Let's say I am asked to check and shut down the processes that I am not familiar with. So when I ls under bin folder, I see multiple process .sh. But I want to know which process is associated with which tomcat process.

Is there any easy way to find out that?

Example startmyprocess1.sh, but when I do ps -ef | grep startmyprocess1 doesn't return the running process.

But actually the running tomcat process name is myprocess, so when I do ps -ef | grep myprocess, I can see the running process. To know that I have to ask the responsible person.

So, the names are different. If like that, I need to ask him several times. Any better way to figure this out?

share|improve this question
    
I'm not sure what you are really asking for here.. What do you mean by 'checking'? If you want to grep the name of the script use ps l | grep startmyprocess1. –  Herman Torjussen Jul 16 '12 at 11:08
    
For the process you figured out you can try if grep myprocess startmyprocess1.sh gives you some pointers. If the scripts are build by the same person, it is very likely you can find the same line in the other scripts too. –  jippie Jul 16 '12 at 18:20
    
hi all, for my case, I only know startmyprocess1.sh script. but I don't know that script is running for the process myprocess. How can I know startmyprocess1.sh is running for myprocess? –  kitokid Jul 17 '12 at 1:44
add comment

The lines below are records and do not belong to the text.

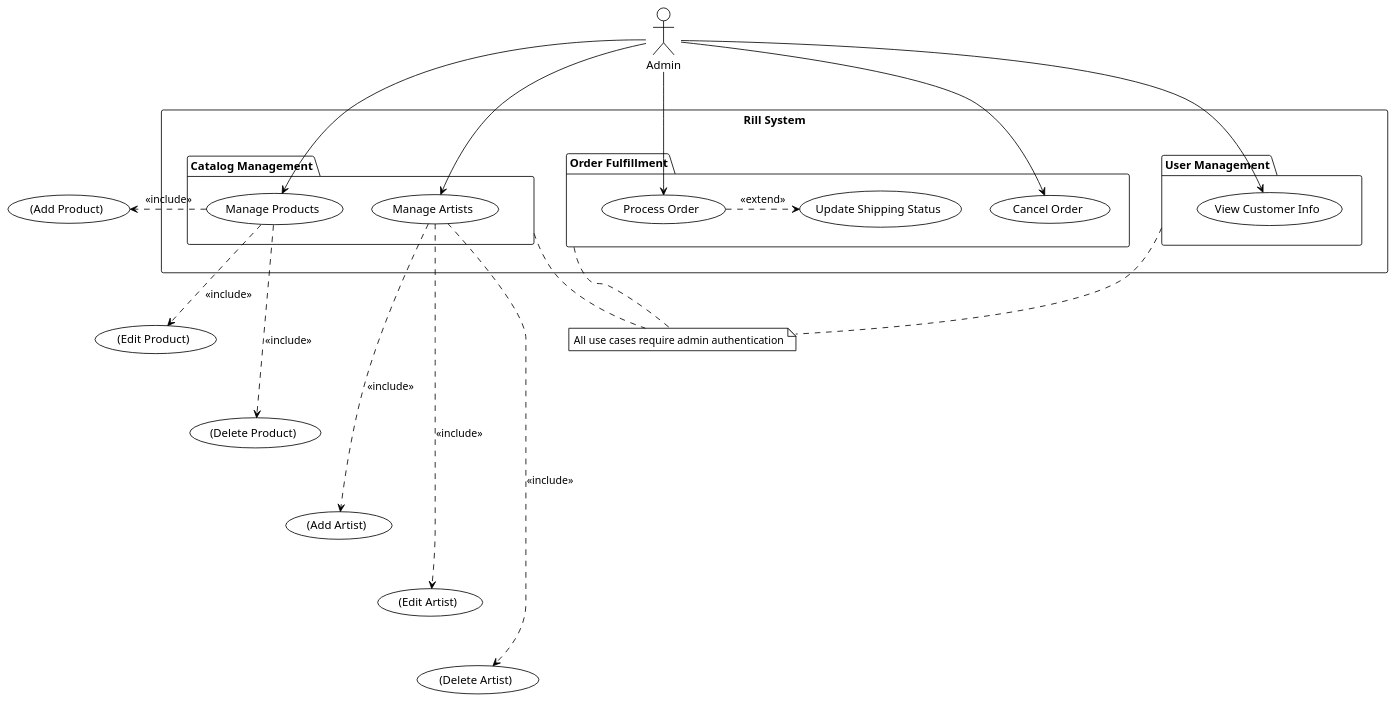
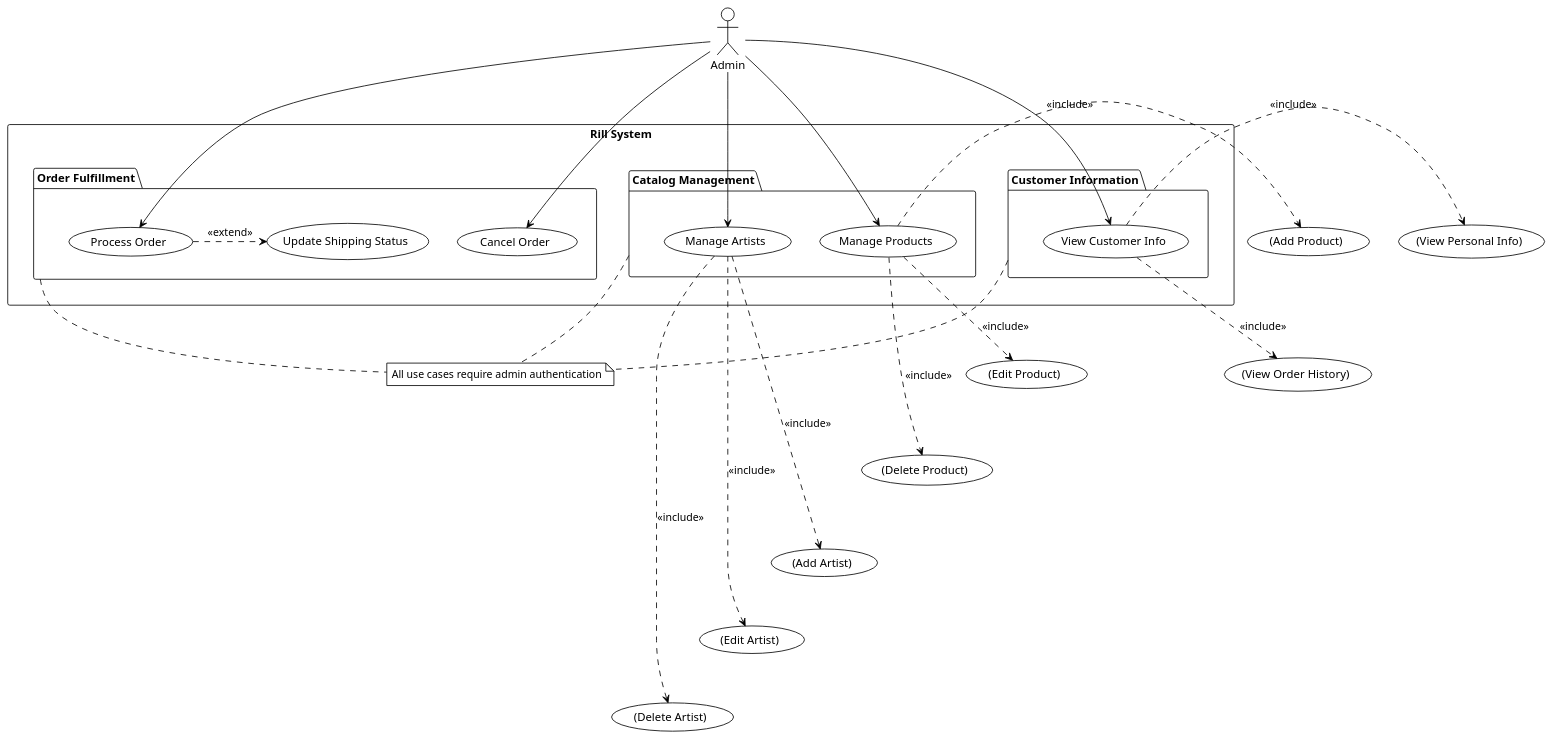
Before and after one commit to mttk2004/rill-system: the diagram in use-case/detailed/uc-3-admin-functions.puml, drawn with PlantUML. The commit also changed 10 other files, not shown here.

Commit message:
refactor: refine all diagrams

```diff
--- a/use-case/detailed/uc-3-admin-functions.puml
+++ b/use-case/detailed/uc-3-admin-functions.puml
@@ -1,64 +1,79 @@
-@startuml "UC-3: Admin Functions - Final Clean Layout"
+@startuml "UC-3: Admin Functions - Final Detailed Layout"
 !theme plain
 
 actor Admin
 
 ' --- 1. ĐỊNH NGHĨA CÁC PHẦN TỬ ---
 rectangle "Rill System" {
   package "Catalog Management" {
     usecase "Manage Products" as UC_Products
     usecase "Manage Artists" as UC_Artists
   }
   package "Order Fulfillment" {
     usecase "Process Order" as UC_Process
     usecase "Update Shipping Status" as UC_UpdateStatus
     usecase "Cancel Order" as UC_Cancel
   }
-  package "User Management" {
-    usecase "View Customer Info" as UC_Users
+  package "Customer Information" {
+    usecase "View Customer Info" as UC_ViewInfo
   }
 }
 
+' Use case con cho Catalog Management
 usecase "(Add Product)" as AddProd
 usecase "(Edit Product)" as EditProd
 usecase "(Delete Product)" as DelProd
 usecase "(Add Artist)" as AddArtist
 usecase "(Edit Artist)" as EditArtist
 usecase "(Delete Artist)" as DelArtist
 
-' --- 2. SẮP XẾP BỐ CỤC BẰNG LIÊN KẾT ẨN (SỬA LỖI TẠI ĐÂY) ---
-' Thay vì nhóm, ta nối phần tử cuối của package trước với phần tử đầu của package sau
+' Use case con cho Customer Information
+usecase "(View Personal Info)" as ViewProfile
+usecase "(View Order History)" as ViewHistory
+
+' --- 2. SẮP XẾP BỐ CỤC BẰNG LIÊN KẾT ẨN ---
 UC_Artists -[hidden]right- UC_Process
-UC_Cancel -[hidden]right- UC_Users
+UC_Cancel -[hidden]right- UC_ViewInfo
 
-' Sắp xếp các use case con thành cột bên phải
+' Sắp xếp các use case con thành các cột riêng biệt bên phải
 UC_Products -[hidden]right- AddProd
 AddProd -[hidden]down- EditProd
 EditProd -[hidden]down- DelProd
 DelProd -[hidden]down- AddArtist
 AddArtist -[hidden]down- EditArtist
 EditArtist -[hidden]down- DelArtist
 
+UC_ViewInfo -[hidden]right- ViewProfile
+ViewProfile -[hidden]down- ViewHistory
+
+
 ' --- 3. VẼ CÁC MỐI QUAN HỆ HỢP LỆ ---
 Admin --> UC_Products
 Admin --> UC_Artists
 Admin --> UC_Process
 Admin --> UC_Cancel
-Admin --> UC_Users
+' **SỬA LỖI TẠI ĐÂY: Xóa comment khỏi dòng này**
+Admin --> UC_ViewInfo
 
 UC_Process .right.> UC_UpdateStatus : <<extend>>
 
+' Quan hệ <<include>> cho Catalog
 UC_Products .right.> AddProd   : <<include>>
 UC_Products .right.> EditProd  : <<include>>
 UC_Products .right.> DelProd   : <<include>>
 UC_Artists .right.> AddArtist : <<include>>
 UC_Artists .right.> EditArtist: <<include>>
 UC_Artists .right.> DelArtist : <<include>>
 
+' Quan hệ <<include>> cho Customer Info
+UC_ViewInfo .right.> ViewProfile : <<include>>
+UC_ViewInfo .right.> ViewHistory : <<include>>
+
+
 ' --- 4. GHI CHÚ ---
 note "All use cases require admin authentication" as AuthNote
 (Catalog Management) .. AuthNote
 (Order Fulfillment) .. AuthNote
-(User Management) .. AuthNote
+(Customer Information) .. AuthNote
 
 @enduml
```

2 Answers

Starting myprocess from within startmyprocess.sh does not name the process after the underlying shell script, that is why your ps -ef | grep startmyprocess1 does not return a result.

This is also why many processes, especially daemons, write their pid out to file so that you can easily reference it's process. This can be done with:

#!/bin/sh
pid=`myprocess`
echo $pid > /tmp/myprocess.pid

or you can query $! which contains the last pid:

#!/bin/sh
myprocess
echo $! > /tmp/myprocess.pid

and query/list the process by it's pid:

ps --pid $PID
share|improve this answer
add comment

try this one..,(not tested)

ps -aux | grep "yourprocess"

For example,

ps -aux | grep "httpd"
share|improve this answer
add comment

Your Answer

 
discard

By posting your answer, you agree to the privacy policy and terms of service.

Not the answer you're looking for? Browse other questions tagged or ask your own question.